◆ **Exercise**
If a line below contains the word "console", count it; give only the total.

◆ **Data under study**
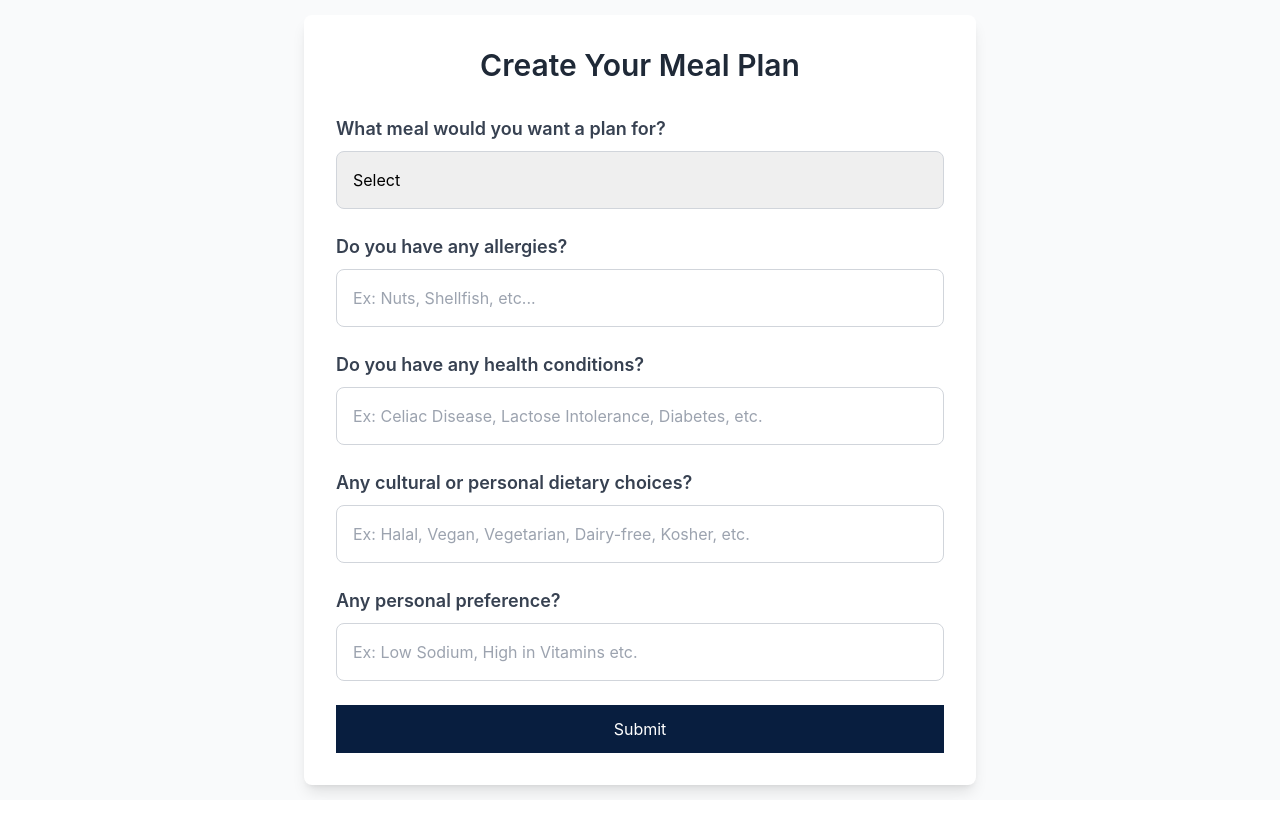
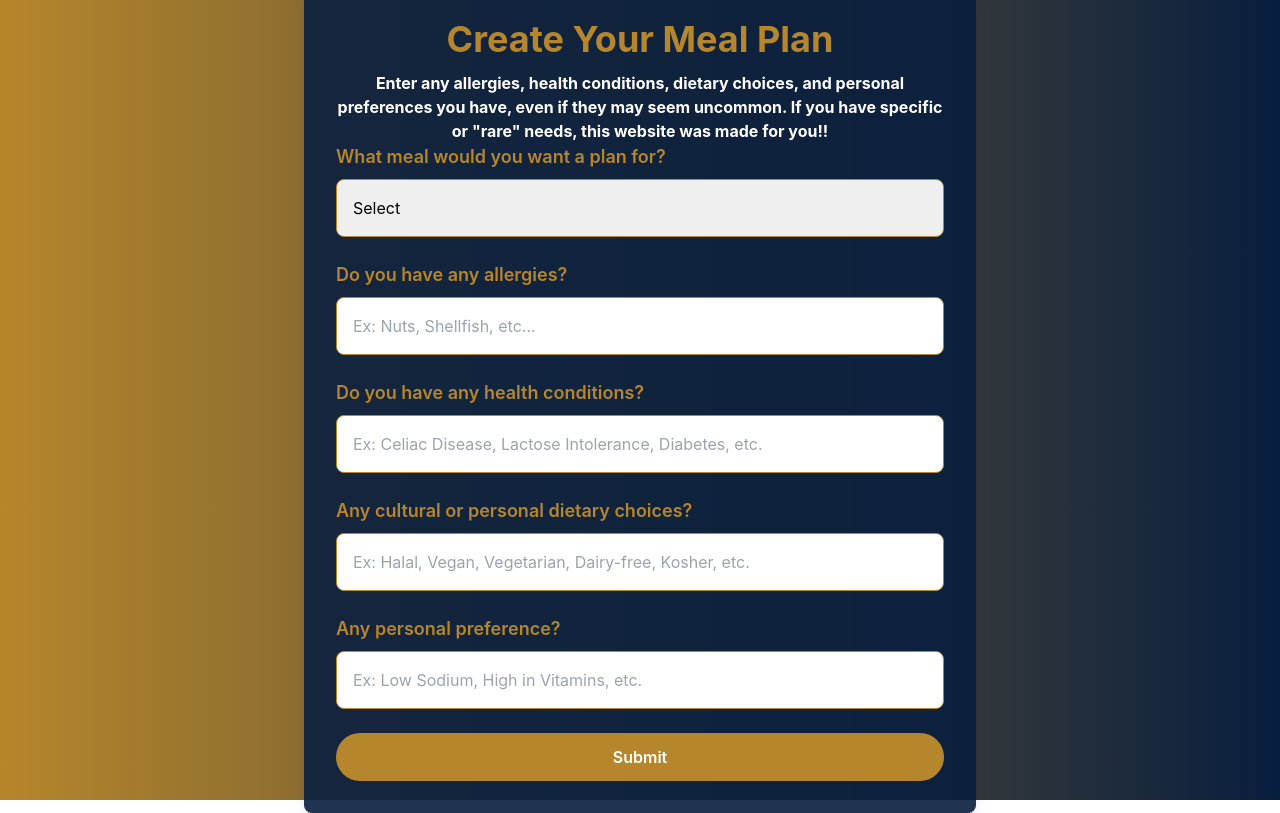
Before and after one commit to tr4ce123/pantherplates, a React (Vite) app in the folder frontend/pantherplates/: page /dashboard/create in a window 1280 px wide. Built offline with nearby package versions, Linux system fonts and the light colour scheme.

Commit message:
Update frontend

```diff
--- a/frontend/pantherplates/src/components/CreateMeal.jsx
+++ b/frontend/pantherplates/src/components/CreateMeal.jsx
@@ -1,13 +1,13 @@
-import React, { useState, } from 'react';
+import React, { useState } from 'react';
 import axios from 'axios';
 import { useNavigate } from 'react-router-dom';
 
-const CreateMeal = ({userName}) => {
+const CreateMeal = ({ userName }) => {
   const [mealTime, setMealTime] = useState('');
   const [allergens, setAllergens] = useState('');
   const [healthConditions, setHealthConditions] = useState('');
   const [dietaryChoices, setDietaryChoices] = useState('');
-  const [generalPreferances, setGeneralPreferances] = useState('');
+  const [generalPreferences, setGeneralPreferences] = useState('');
   const [mealPlan, setMealPlan] = useState('');
   const [error, setError] = useState('');
   const [mealPlanData, setMealPlanData] = useState('');
@@ -16,7 +16,6 @@ const CreateMeal = ({userName}) => {
 
   const handleSubmit = async (e) => {
     e.preventDefault();
-    console.log('Form submitted'); // Check if form submission is triggered
 
     if (!mealTime) {
       console.error('Meal time is required');
@@ -25,22 +24,16 @@ const CreateMeal = ({userName}) => {
 
     const mealData = {
       meal_time: mealTime,
-      allergens: allergens.split(',').map(item => item.trim()),
-      health_conditions: healthConditions.split(',').map(item => item.trim()),
-      dietary_restrictions: dietaryChoices.split(',').map(item => item.trim()),
-      general_preferences: generalPreferances.split(',').map(item => item.trim())
+      allergens: allergens.split(',').map((item) => item.trim()),
+      health_conditions: healthConditions.split(',').map((item) => item.trim()),
+      dietary_restrictions: dietaryChoices.split(',').map((item) => item.trim()),
+      general_preferences: generalPreferences.split(',').map((item) => item.trim()),
     };
 
     try {
       const response = await axios.post('http://127.0.0.1:5000/meals/generate', mealData);
-      const updatedMealPlan = { ...mealPlan }; // Create a shallow copy of the current mealPlan
       setMealPlanData(response.data.meal_plan);
-      for (const key in response.data.meal_plan) {
-        if (response.data.meal_plan.hasOwnProperty(key)) {
-          updatedMealPlan[key] = response.data.meal_plan[key];
-        }
-      }
-      setMealPlan(updatedMealPlan);
+      setMealPlan(response.data.meal_plan);
       setError('');
     } catch (error) {
       console.error('Error creating meal plan:', error);
@@ -50,32 +43,35 @@ const CreateMeal = ({userName}) => {
 
   const handleSave = async () => {
     try {
-      const response = await axios.post('http://127.0.0.1:5000/meals/save', {meal_plan: mealPlanData, username: userName});
+      await axios.post('http://127.0.0.1:5000/meals/save', {
+        meal_plan: mealPlanData, username: userName, allergens: allergens, health_conditions: healthConditions, dietary_restrictions: dietaryChoices, general_preferences: generalPreferences
+      });
       console.log('Meal plan saved successfully!');
       navigate('/dashboard/meals');
-    }
-    catch (error) {
+    } catch (error) {
       console.error('Error saving meal plan:', error);
     }
-  }
+  };
 
   return (
-    <div className="flex justify-center items-center min-h-screen bg-gray-50">
-      <div className="bg-white shadow-lg rounded-lg p-8 w-full max-w-2xl">
-        <h1 className="text-3xl font-semibold text-gray-800 text-center mb-8">
-          Create Your Meal Plan
-        </h1>
+    <div className="flex flex-col h-screen bg-gradient-to-l from-[#081E3F] to-[#B6862C] items-center justify-center p-8">
+      <div className="bg-[#081E3F] bg-opacity-90 shadow-lg rounded-lg p-8 w-full max-w-2xl">
+        <h1 className="text-4xl font-bold text-[#B6862C] text-center mb-3">Create Your Meal Plan</h1>
+        <p className="text-m font-bold text-white text-center mb-8>">
+          Enter any allergies, health conditions, dietary choices, and personal preferences you have, even if they may seem uncommon. If you have
+          specific or "rare" needs, this website was made for you!!
+        </p>
 
         <form onSubmit={handleSubmit}>
           {/* Meal Time Dropdown */}
           <div className="mb-6">
-            <label className="block text-lg font-semibold text-gray-700 mb-2 text-left">
+            <label className="block text-lg font-semibold text-[#B6862C] mb-2 text-left">
               What meal would you want a plan for?
             </label>
             <select
               value={mealTime}
               onChange={(e) => setMealTime(e.target.value)}
-              className="block appearance-none w-full p-4 pr-10 border border-gray-300 rounded-lg focus:outline-none focus:ring-2 focus:ring-[#081E3F]"
+              className="block appearance-none w-full p-4 pr-10 border border-[#B6862C] rounded-lg focus:outline-none focus:ring-2 focus:ring-[#B6862C]"
               required
             >
               <option value="">Select</option>
@@ -87,7 +83,7 @@ const CreateMeal = ({userName}) => {
 
           {/* Allergies input */}
           <div className="mb-6">
-            <label className="block text-lg font-semibold text-gray-700 mb-2 text-left">
+            <label className="block text-lg font-semibold text-[#B6862C] mb-2 text-left">
               Do you have any allergies?
             </label>
             <input
@@ -95,13 +91,13 @@ const CreateMeal = ({userName}) => {
               placeholder="Ex: Nuts, Shellfish, etc..."
               value={allergens}
               onChange={(e) => setAllergens(e.target.value)}
-              className="w-full p-4 border border-gray-300 rounded-lg focus:outline-none focus:ring-2 focus:ring-[#081E3F]"
+              className="w-full p-4 border border-[#B6862C] rounded-lg focus:outline-none focus:ring-2 focus:ring-[#B6862C]"
             />
           </div>
 
           {/* Health conditions input */}
           <div className="mb-6">
-            <label className="block text-lg font-semibold text-gray-700 mb-2 text-left">
+            <label className="block text-lg font-semibold text-[#B6862C] mb-2 text-left">
               Do you have any health conditions?
             </label>
             <input
@@ -109,13 +105,13 @@ const CreateMeal = ({userName}) => {
               placeholder="Ex: Celiac Disease, Lactose Intolerance, Diabetes, etc."
               value={healthConditions}
               onChange={(e) => setHealthConditions(e.target.value)}
-              className="w-full p-4 border border-gray-300 rounded-lg focus:outline-none focus:ring-2 focus:ring-[#081E3F]"
+              className="w-full p-4 border border-[#B6862C] rounded-lg focus:outline-none focus:ring-2 focus:ring-[#B6862C]"
             />
           </div>
 
           {/* Cultural or dietary choices input */}
           <div className="mb-6">
-            <label className="block text-lg font-semibold text-gray-700 mb-2 text-left">
+            <label className="block text-lg font-semibold text-[#B6862C] mb-2 text-left">
               Any cultural or personal dietary choices?
             </label>
             <input
@@ -123,56 +119,65 @@ const CreateMeal = ({userName}) => {
               placeholder="Ex: Halal, Vegan, Vegetarian, Dairy-free, Kosher, etc."
               value={dietaryChoices}
               onChange={(e) => setDietaryChoices(e.target.value)}
-              className="w-full p-4 border border-gray-300 rounded-lg focus:outline-none focus:ring-2 focus:ring-[#081E3F]"
+              className="w-full p-4 border border-[#B6862C] rounded-lg focus:outline-none focus:ring-2 focus:ring-[#B6862C]"
             />
           </div>
 
+          {/* Personal preferences input */}
           <div className="mb-6">
-            <label className="block text-lg font-semibold text-gray-700 mb-2 text-left">
+            <label className="block text-lg font-semibold text-[#B6862C] mb-2 text-left">
               Any personal preference?
             </label>
             <input
               type="text"
-              placeholder="Ex: Low Sodium, High in Vitamins etc."
-              value={generalPreferances}
-              onChange={(e) => setGeneralPreferances(e.target.value)}
-              className="w-full p-4 border border-gray-300 rounded-lg focus:outline-none focus:ring-2 focus:ring-[#081E3F]"
+              placeholder="Ex: Low Sodium, High in Vitamins, etc."
+              value={generalPreferences}
+              onChange={(e) => setGeneralPreferences(e.target.value)}
+              className="w-full p-4 border border-[#B6862C] rounded-lg focus:outline-none focus:ring-2 focus:ring-[#B6862C]"
             />
           </div>
 
           {/* Submit Button */}
-          <button type="submit" className="w-full bg-[#081E3F] text-white py-3 rounded-full-lg hover:bg-[#0A244F] transition duration-300">
+          <button
+            type="submit"
+            className="w-full bg-[#B6862C] text-white py-3 rounded-full font-semibold hover:bg-[#A76B1F] transition duration-300"
+          >
             Submit
           </button>
         </form>
 
         {/* Display meal plan result */}
         {mealPlan && (
-          <div className="mt-8 p-4 border border-gray-300 rounded-lg bg-gray-100">
-            <h2 className="text-xl font-semibold text-gray-800">Generated Meal Plan:</h2>
+          <div className="mt-8 p-4 border border-[#B6862C] rounded-lg bg-[#081E3F] bg-opacity-90 text-white">
+            <h2 className="text-2xl font-bold text-[#B6862C]">Generated Meal Plan:</h2>
             <div>
-              <h2>{mealPlan.name}</h2>
+              <h3 className="text-xl font-semibold mt-4">{mealPlan.name}</h3>
 
-              <h3>Ingredients:</h3>
-              <ul>
-                {mealPlan.ingredients && mealPlan.ingredients.map((ingredient, index) => (
+              <h4 className="text-lg font-semibold mt-4 text-green-400">Ingredients:</h4>
+              <ul className="list-disc list-inside">
+                {mealPlan.ingredients &&
+                  mealPlan.ingredients.map((ingredient, index) => (
                     <li key={index}>{ingredient}</li>
                   ))}
               </ul>
 
-              <h3>Nutrition Information:</h3>
-              <ul>
-                {mealPlan.nutrition && Object.entries(mealPlan.nutrition).map(([key, value]) => (
+              <h4 className="text-lg font-semibold mt-4 text-green-400">Nutrition Information:</h4>
+              <ul className="list-disc list-inside">
+                {mealPlan.nutrition &&
+                  Object.entries(mealPlan.nutrition).map(([key, value]) => (
                     <li key={key}>
                       <strong>{key}:</strong> {value}
                     </li>
                   ))}
               </ul>
             </div>
-            <button onClick={handleSave} className="w-full bg-[#081E3F] text-white py-3 rounded-full font-semibold hover:bg-blue-950 transition">
+
+            <button
+              onClick={handleSave}
+              className="w-full bg-[#B6862C] text-white py-3 rounded-full font-semibold hover:bg-[#A76B1F] transition mt-4"
+            >
               Save
             </button>
-
           </div>
         )}
 
--- a/frontend/pantherplates/src/components/LandingPage.jsx
+++ b/frontend/pantherplates/src/components/LandingPage.jsx
@@ -16,7 +16,7 @@ function LandingPage() {
       <div className="text-white">
         {/* Flex container for aligning the text and logo horizontally */}
         <div className="
-          px-9
+          px-20
           py-4
           flex
           items-center
@@ -42,14 +42,14 @@ function LandingPage() {
 
           {/* Left side: Text content, centered horizontally and vertically */}
           <div className="max-w-xl grid grid-cols-1 gap-8 mx-12">
-            <h2 className="text-xl uppercase font-bold">Panther Plates</h2>
+            <h2 className="text-3xl uppercase font-bold">Panther Plates</h2>
             <h1 className="text-6xl font-bold">Discover Your Perfect Meal</h1>
             <p className="text-lg">
               Tailored for FIU students, our app generates meal suggestions based on your personal preferences and dietary needs. Enjoy delicious and thoughtful meal options that fit your lifestyle!
             </p>
             <div>
               <button
-                className="bg-gradient-to-r from-[#B6862C] py-3 px-6 text-lg rounded-md w-48"
+                className="bg-gradient-to-r from-[#B6862C] to-[#081E3F] py-3 px-6 text-lg rounded-md w-48"
                 onClick={handleLoginClick} // Added onClick handler for routing
               >
                 Log In
```
Also changed, not shown: frontend/pantherplates/src/components/Dashboard.jsx (+28 -0 lines), frontend/pantherplates/src/components/Login.jsx (+10 -4 lines), frontend/pantherplates/src/components/Signup.jsx (+11 -6 lines), frontend/pantherplates/src/pantherdining.png (added). Lines whose indentation alone changed are shown as unchanged.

◆ **Exercise solution**
5